As the largest non-chain store in the United States for photo and video equipment and electronics, B&H Photo in New York City is well known by New Yorkers. The store is under fire, however, following a recent discrimination lawsuit filed by the United States Department of Labor's Office of Federal Contract Compliance Programs, or OFCCP. According to the lawsuit, B&H Foto & Electronics, Corp., "systematically discriminated" against Hispanic employees and female, black and Asian job seekers at its Brooklyn Navy Yard Warehouse.
In addition, the lawsuit also stated that Hispanic workers experienced racist and degrading remarks. They were also paid at lower rates than white workers. At the warehouse, the lawsuit claims that B&H "relegated Hispanic warehouse workers to separate, unsanitary and often inoperable restrooms," and did not offer changing facilities or restrooms for women. They also did not preserve or maintain personnel and employment records.
This is not the first time that B&H Photo has been involved in a labor dispute. A previous settlement by the Equal Employment Opportunity Commission awarded $4.3 million dollars to 149 Hispanic workers who were underpaid and denied benefits and promotions due to their race.
In this lawsuit, OFCCP is seeking lost benefits of employment, as well as wages and promotions for the affected workers. Businesses, both large and small, may be guilty of discrimination. Whether it is sex discrimination, age discrimination, religious or race discrimination, it is illegal, and there are organizations and laws to protect workers. But, unless a discriminated worker reaches out to address his or her concern, the issue may never be properly acknowledged or addressed.

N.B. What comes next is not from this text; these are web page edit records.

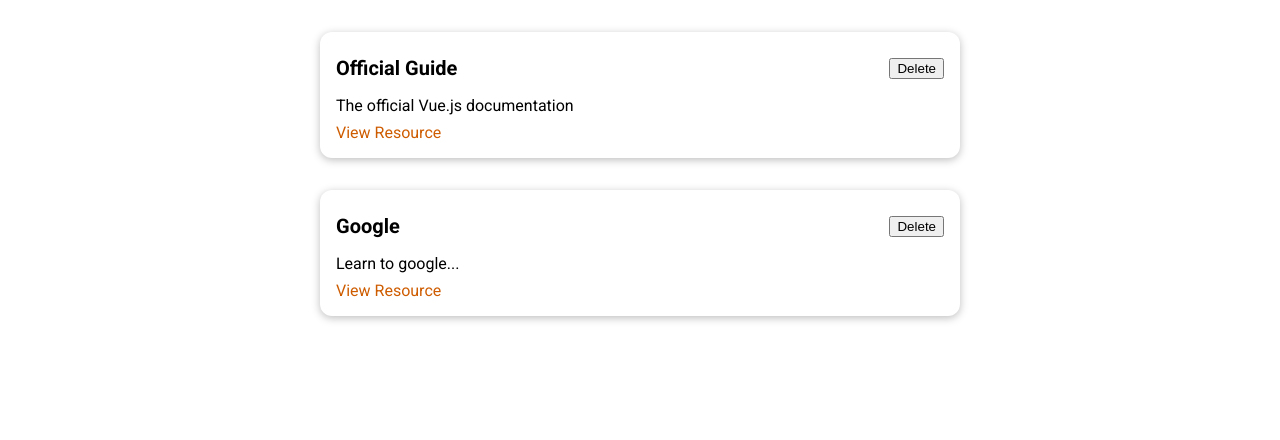
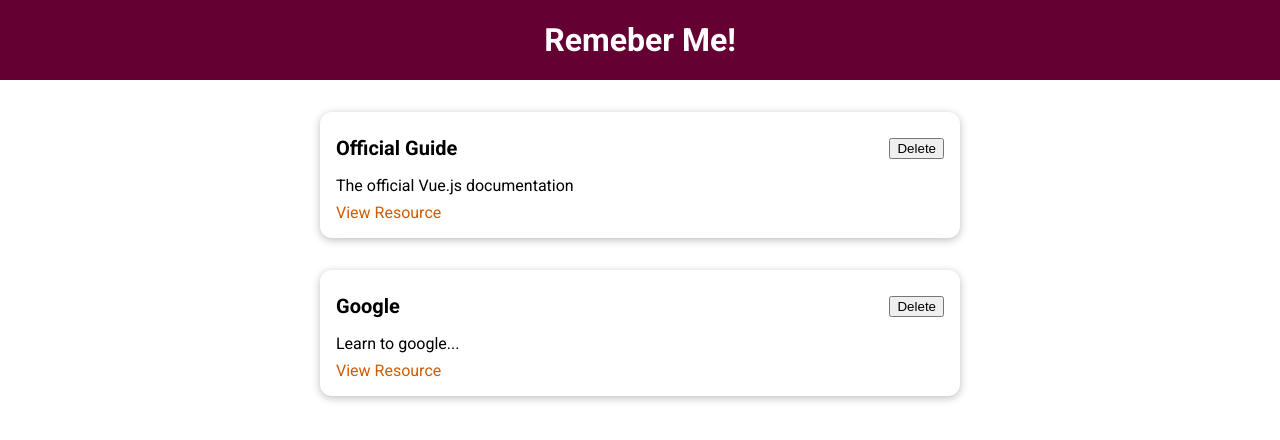
Before and after one commit to cigna2020/learning_resources_app_vue, a Vue app: page / in a window 1280 px wide. Shown: the top 440 px of the page. Built offline with nearby package versions, Linux system fonts and the light colour scheme.

Commit message:
Add TheHeader component, a layout with <header> and <h1> (title) and a scoped style

```diff
--- a/src/App.vue
+++ b/src/App.vue
@@ -1,13 +1,16 @@
 <template>
+  <TheHeader title="Remeber Me!"></TheHeader>
   <StoredResources :resources="storedResources"></StoredResources>
 </template>
 
 <script>
 import StoredResources from './components/learning-resources/StoredResources';
+import TheHeader from './components/layouts/TheHeader';
 
 export default {
   components: {
-    StoredResources
+    StoredResources,
+    TheHeader
   },
   data() {
     return {
--- /dev/null
+++ b/src/components/layouts/TheHeader.vue
@@ -0,0 +1,27 @@
+<template>
+  <header>
+    <h1>{{ title }}</h1>
+  </header>
+</template>
+
+<script>
+export default {
+  props: ['title']
+};
+</script>
+
+<style scoped>
+header {
+  width: 100%;
+  height: 5rem;
+  background-color: #640032;
+  display: flex;
+  justify-content: center;
+  align-items: center;
+}
+
+header h1 {
+  color: white;
+  margin: 0;
+}
+</style>
```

Source: CBS News, "Feds sue popular NYC electronics store for discrimination," Feb. 27, 2016